Raw data below:

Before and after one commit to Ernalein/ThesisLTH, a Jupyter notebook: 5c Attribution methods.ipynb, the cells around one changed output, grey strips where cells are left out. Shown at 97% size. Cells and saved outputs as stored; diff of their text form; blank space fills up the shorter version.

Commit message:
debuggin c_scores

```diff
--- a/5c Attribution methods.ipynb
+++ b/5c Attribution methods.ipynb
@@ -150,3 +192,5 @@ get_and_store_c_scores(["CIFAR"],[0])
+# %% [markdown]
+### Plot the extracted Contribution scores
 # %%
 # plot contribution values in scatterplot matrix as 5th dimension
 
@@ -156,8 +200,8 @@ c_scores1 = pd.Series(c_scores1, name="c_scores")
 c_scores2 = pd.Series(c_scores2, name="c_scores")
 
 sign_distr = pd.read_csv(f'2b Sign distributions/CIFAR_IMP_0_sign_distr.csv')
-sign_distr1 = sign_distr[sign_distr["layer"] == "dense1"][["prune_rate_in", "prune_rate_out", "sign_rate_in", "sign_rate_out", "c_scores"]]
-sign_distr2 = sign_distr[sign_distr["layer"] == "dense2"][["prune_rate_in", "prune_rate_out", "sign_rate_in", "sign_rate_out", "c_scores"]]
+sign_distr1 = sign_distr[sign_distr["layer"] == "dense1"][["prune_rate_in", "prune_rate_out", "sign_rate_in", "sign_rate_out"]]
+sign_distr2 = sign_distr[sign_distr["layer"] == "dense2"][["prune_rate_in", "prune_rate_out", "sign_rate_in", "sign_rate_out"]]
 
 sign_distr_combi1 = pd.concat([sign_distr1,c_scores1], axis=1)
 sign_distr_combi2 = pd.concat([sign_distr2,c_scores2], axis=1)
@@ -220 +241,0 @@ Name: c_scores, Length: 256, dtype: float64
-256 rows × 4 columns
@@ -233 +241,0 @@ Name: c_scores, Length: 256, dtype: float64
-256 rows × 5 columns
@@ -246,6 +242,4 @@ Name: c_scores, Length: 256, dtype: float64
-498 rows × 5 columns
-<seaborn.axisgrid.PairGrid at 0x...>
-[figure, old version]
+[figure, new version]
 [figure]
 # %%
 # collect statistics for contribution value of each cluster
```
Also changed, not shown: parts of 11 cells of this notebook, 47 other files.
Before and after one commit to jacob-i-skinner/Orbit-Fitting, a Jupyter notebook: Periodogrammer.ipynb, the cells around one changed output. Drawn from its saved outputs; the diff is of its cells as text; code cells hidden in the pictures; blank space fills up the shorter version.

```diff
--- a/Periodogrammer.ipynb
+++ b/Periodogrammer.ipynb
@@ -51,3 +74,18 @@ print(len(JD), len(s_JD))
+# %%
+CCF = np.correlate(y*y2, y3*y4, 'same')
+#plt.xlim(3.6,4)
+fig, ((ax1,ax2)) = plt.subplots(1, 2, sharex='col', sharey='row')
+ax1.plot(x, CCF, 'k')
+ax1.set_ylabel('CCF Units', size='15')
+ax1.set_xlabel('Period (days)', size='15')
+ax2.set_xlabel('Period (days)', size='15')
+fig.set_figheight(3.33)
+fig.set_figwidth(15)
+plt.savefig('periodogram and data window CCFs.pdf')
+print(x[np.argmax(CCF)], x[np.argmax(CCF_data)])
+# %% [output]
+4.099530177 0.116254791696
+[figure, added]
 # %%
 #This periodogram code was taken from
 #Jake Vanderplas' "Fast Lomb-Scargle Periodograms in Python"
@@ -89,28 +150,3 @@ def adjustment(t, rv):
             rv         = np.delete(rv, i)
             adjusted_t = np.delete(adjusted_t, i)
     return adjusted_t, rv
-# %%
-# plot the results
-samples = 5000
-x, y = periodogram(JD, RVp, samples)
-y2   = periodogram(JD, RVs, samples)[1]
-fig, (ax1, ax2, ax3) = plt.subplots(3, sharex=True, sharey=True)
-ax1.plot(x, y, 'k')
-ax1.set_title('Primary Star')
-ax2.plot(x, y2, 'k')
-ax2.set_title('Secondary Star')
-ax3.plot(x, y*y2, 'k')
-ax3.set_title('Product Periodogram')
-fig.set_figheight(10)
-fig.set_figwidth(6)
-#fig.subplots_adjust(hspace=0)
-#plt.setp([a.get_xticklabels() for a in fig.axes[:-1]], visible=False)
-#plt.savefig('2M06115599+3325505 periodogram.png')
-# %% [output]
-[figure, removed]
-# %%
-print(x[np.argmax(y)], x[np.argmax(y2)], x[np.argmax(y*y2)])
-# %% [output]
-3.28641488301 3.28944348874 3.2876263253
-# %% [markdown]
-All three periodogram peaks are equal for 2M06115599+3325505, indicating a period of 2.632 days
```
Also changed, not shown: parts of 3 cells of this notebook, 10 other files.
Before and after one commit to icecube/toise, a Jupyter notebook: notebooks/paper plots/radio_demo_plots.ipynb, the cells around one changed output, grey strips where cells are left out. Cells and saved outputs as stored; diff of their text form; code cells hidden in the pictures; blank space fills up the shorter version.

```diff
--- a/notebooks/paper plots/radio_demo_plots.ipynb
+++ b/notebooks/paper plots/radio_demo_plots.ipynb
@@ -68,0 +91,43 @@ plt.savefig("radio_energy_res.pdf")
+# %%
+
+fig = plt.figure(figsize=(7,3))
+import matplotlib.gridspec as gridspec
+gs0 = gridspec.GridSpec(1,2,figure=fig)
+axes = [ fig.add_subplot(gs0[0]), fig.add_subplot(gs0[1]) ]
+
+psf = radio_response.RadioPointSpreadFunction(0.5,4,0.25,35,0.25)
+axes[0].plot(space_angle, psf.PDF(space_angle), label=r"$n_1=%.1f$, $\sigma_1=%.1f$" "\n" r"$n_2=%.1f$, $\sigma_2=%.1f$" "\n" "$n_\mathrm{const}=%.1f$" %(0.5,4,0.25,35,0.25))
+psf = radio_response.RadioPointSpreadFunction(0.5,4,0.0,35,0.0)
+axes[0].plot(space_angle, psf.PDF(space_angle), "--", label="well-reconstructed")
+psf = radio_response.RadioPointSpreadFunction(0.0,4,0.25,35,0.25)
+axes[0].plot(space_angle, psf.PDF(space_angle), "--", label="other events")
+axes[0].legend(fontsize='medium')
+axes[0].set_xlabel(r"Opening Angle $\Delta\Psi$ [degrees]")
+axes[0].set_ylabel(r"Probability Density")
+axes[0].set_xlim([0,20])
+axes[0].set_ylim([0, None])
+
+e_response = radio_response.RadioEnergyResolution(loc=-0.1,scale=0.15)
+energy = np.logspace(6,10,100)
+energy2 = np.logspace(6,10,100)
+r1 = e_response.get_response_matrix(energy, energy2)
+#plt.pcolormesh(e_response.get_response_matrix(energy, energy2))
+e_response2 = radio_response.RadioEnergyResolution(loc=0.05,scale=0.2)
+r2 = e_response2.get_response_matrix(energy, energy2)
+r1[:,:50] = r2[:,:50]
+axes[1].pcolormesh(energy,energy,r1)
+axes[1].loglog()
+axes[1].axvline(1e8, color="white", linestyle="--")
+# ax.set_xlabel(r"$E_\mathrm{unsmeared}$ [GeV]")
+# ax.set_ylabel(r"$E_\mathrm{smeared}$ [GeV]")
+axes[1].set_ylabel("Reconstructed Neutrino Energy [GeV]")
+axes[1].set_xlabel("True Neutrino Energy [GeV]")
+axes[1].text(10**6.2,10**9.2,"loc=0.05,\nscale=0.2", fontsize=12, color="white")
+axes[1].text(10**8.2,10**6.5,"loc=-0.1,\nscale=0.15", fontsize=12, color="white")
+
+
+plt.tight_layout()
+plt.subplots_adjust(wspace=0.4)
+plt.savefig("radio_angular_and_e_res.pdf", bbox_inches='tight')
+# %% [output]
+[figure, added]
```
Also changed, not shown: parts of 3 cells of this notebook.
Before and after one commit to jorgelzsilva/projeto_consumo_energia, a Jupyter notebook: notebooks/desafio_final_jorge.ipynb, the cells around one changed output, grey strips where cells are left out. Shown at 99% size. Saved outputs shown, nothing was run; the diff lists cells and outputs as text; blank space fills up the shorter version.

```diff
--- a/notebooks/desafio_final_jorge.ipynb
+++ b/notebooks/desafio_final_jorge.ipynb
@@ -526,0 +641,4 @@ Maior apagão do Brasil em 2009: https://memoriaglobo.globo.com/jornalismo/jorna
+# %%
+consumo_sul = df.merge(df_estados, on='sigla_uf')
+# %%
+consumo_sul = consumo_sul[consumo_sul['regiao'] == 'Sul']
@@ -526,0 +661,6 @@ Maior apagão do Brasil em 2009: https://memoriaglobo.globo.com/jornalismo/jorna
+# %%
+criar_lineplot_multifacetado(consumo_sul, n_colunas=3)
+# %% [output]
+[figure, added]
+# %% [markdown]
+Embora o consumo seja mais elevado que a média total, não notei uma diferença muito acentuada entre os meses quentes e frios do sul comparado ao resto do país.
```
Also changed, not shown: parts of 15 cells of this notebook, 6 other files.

End of Raw data.

__Task brief__:
Give the count of lines above that include the word "jorna", stating no other information.

__Output of the exercise__:
2